Lois Gibbs has been shot at, insulted, threatened and harassed in her twenty one years as an environmental activist. But the mother of Superfund, legislation that seeks to clean up hazardous waste sites around the nation, isnít easily intimidated.
Although people may shoot at me, if they wanted to hit me, they would have years ago. But Iím still fearful that they are bad at missing me, said Gibbs, who established the Center for Health, Environment and Justice in 1981 to help other communities fight for their right to a safe environment. Itís really hard-- [to get over your fears] I was that way at Love Canal but you just have to get up and do it.

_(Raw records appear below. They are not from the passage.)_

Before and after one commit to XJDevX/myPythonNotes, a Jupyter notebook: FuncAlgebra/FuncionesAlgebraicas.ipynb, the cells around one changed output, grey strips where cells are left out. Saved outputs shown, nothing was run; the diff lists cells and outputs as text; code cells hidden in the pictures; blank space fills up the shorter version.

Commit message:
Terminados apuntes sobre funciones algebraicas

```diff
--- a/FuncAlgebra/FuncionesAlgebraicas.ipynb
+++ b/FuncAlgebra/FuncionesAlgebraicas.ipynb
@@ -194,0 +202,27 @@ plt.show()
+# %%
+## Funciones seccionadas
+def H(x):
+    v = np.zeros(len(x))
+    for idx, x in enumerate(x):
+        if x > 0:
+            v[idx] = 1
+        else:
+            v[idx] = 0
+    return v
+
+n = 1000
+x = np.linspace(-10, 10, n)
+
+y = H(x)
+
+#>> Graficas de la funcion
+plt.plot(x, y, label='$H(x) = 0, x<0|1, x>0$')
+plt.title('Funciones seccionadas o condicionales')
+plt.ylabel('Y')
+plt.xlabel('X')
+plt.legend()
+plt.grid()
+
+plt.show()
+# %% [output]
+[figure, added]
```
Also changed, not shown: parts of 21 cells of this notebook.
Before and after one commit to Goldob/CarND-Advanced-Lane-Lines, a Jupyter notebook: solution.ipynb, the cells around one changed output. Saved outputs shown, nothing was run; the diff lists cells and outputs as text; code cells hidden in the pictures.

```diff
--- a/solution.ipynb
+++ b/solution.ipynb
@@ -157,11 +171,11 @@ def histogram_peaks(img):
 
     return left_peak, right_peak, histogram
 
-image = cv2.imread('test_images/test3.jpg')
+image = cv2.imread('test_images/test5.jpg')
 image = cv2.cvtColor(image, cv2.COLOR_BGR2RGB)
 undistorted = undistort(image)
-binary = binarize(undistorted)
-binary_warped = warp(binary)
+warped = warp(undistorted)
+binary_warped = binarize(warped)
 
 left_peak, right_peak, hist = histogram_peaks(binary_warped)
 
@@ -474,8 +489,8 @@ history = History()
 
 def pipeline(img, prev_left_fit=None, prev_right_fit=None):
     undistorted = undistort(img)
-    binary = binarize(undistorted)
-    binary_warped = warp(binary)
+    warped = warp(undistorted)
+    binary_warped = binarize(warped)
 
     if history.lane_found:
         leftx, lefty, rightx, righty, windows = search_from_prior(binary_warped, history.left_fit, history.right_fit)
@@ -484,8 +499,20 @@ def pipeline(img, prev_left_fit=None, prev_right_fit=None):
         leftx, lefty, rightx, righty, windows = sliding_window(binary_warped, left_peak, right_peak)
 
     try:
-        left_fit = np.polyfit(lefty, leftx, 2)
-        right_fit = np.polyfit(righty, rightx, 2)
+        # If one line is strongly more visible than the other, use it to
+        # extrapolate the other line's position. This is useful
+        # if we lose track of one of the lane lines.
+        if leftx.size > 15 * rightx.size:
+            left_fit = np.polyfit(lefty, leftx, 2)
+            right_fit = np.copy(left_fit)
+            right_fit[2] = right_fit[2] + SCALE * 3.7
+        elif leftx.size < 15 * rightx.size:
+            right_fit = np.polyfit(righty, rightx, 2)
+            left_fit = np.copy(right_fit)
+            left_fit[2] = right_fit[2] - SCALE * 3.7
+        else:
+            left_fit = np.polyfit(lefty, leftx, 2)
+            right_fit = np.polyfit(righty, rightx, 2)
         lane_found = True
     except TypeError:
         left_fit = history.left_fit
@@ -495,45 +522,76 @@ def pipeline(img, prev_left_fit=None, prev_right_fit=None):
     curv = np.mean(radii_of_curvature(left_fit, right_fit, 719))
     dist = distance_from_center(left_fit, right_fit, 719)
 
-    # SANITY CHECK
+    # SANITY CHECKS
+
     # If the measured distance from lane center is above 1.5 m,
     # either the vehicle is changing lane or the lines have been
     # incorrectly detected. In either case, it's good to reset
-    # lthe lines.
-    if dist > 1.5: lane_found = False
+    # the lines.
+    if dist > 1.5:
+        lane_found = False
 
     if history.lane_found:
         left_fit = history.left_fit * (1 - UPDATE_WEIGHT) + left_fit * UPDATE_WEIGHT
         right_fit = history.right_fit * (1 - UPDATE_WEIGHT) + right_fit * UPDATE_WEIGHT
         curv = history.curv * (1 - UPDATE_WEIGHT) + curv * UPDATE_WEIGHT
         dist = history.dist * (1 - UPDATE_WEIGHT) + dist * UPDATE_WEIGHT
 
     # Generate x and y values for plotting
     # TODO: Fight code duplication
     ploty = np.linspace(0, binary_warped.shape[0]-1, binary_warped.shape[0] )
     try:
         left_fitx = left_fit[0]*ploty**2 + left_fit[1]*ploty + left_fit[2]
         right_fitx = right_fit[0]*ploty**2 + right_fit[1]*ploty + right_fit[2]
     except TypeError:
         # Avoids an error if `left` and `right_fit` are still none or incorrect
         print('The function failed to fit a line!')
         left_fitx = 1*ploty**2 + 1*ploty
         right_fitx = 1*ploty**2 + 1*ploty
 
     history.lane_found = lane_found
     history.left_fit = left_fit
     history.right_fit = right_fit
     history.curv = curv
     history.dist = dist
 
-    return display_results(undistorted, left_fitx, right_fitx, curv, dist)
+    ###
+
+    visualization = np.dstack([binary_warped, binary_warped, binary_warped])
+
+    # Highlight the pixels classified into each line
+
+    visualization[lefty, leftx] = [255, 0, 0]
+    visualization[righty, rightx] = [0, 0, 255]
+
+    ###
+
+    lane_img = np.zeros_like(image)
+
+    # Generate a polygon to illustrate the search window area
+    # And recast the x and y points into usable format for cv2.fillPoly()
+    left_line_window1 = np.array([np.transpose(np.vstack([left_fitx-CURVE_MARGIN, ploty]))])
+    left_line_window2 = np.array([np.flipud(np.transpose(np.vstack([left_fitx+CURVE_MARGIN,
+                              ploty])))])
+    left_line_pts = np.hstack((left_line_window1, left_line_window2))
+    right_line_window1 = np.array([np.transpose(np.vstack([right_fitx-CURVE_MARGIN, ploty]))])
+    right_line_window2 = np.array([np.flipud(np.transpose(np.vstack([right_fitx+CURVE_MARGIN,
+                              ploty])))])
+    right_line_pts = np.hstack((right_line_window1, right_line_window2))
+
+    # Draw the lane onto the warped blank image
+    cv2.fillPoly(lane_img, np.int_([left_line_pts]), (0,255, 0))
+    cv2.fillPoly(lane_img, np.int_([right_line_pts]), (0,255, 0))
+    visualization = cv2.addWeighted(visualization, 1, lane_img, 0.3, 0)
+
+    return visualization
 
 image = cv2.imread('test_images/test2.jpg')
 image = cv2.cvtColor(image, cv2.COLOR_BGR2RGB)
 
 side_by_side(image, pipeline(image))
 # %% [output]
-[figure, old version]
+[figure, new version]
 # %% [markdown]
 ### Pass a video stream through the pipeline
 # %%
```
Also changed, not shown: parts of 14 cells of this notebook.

It all started in 1978 when she discovered that her neighborhood in Love Canal, NY was located on a 20,000 ton chemical waste dump. Lois and her husband moved to Love Canal, New York in the mid-seventies to raise their young family and settle in what they thought was a picturesque, working class neighborhood near the Niagara river. Mr. Gibbs worked for Goodyear Chemical Company, and Lois stayed at home with their two infant children.
Gibbs was baffled by the array of illnesses such as epilepsy, asthma, and urinary track infections that hospitalized her children every week, especially because of their healthy family history. When Niagara Falls Gazette reporter Michael Brown published a series about the 20,000 ton chemical waste dump in town, Lois began to realize why her children were sick.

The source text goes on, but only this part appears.